• Infertility will affect up to a quarter of New Zealanders at some stage of their life.
• Infertility is not just a female problem – in about 40% of infertile couples the issue is a female factor, in about 40% it is a male issue and for the remaining 20% there are joint factors, or the cause is unknown.
• There are many causes of infertility; common diagnoses include poor sperm quality, ovulation disorders, endometriosis and hormonal imbalances – to name a few.
• Fertility declines with age for both women and men, although the effects are more dramatic and earlier for women.
• Treatments for fertility issues are many and varied. Some common treatments include medications to improve the production of eggs, surgery on the fallopian tubes to fix blockages, insemination of the woman with either the

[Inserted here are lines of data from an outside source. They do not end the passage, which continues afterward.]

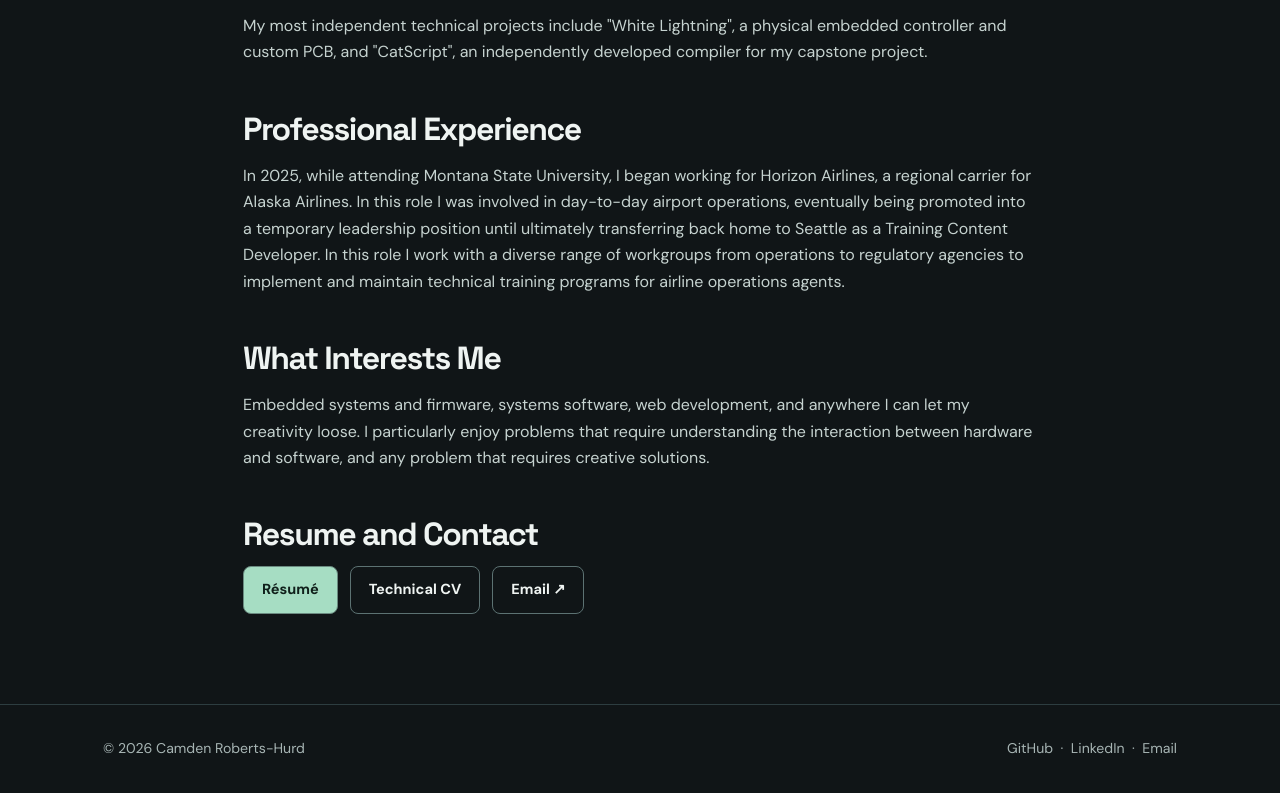
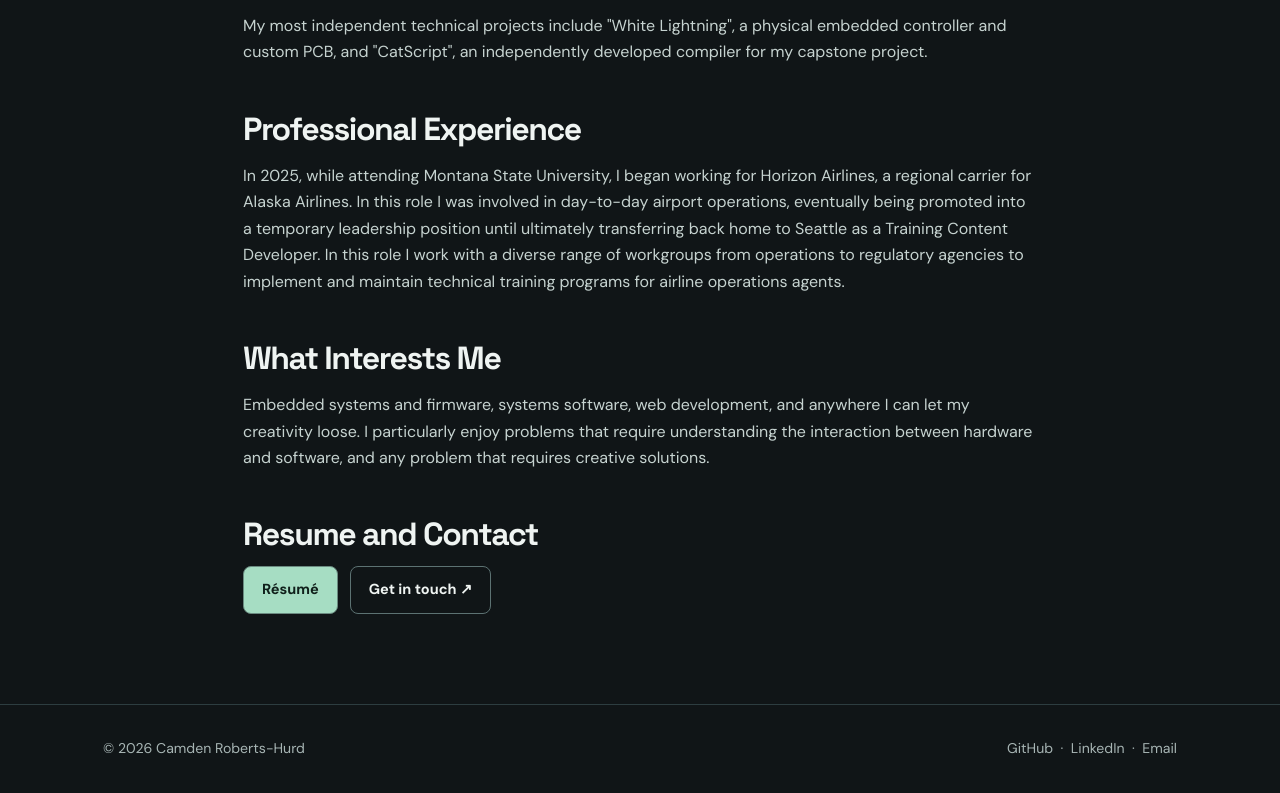
Before and after one commit to CamdenRH/CamdenRoberts.com, a website: page public/about.html in a window 1280 px wide. Shown: the part 1179-1972 px from the top of the page. Drawn offline with Linux system fonts and the light colour scheme.

Commit message:
Updated resume, removed CV, adjusted formatting, and rewrote some body text.

```diff
--- a/public/about.html
+++ b/public/about.html
@@ -61,9 +61,11 @@
         <h2>
             Resume and Contact
         </h2>
-        <div class="hero-actions"><a class="btn" href="documents.html?doc=resume">Résumé</a><a
-                class="btn btn-outline" href="documents.html?doc=cv">Technical CV</a><a
-                class="btn btn-outline" href="mailto:camdencornetta@gmail.com">Email ↗</a></div>
+        <div class="hero-actions"><a class="btn" href="documents.html?doc=resume">Résumé</a>
+            <a class="btn btn-outline" href="contact.html">
+                Get in touch ↗
+            </a>
+        </div>
     </article>
 </main>
 <footer class="foot">
```
Also changed, not shown: public/index.html (+7 -4 lines), public/assets/homepage.png, 2 other files.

partner’s sperm or with donor sperm, in vitro fertilisation (IVF) or IVF with intra cytoplasmic sperm injection (ICSI).
• Though success rates vary, there is no guarantee of success; in fact, a single cycle of IVF treatment
has on average a 50% likelihood of resulting in a pregnancy. As with most medical interventions, there are some health risks associated with treatments. Some people try natural treatments such as acupuncture and naturopathic treatments.
• Some people choose not to seek treatment; infertility treatment is emotionally draining, and although some publicly funded treatment is available in New Zealand, specific eligibility criteria must be met, and there may be a wait to access treatment.
• Some people create a family through adoption, while others will remain without children.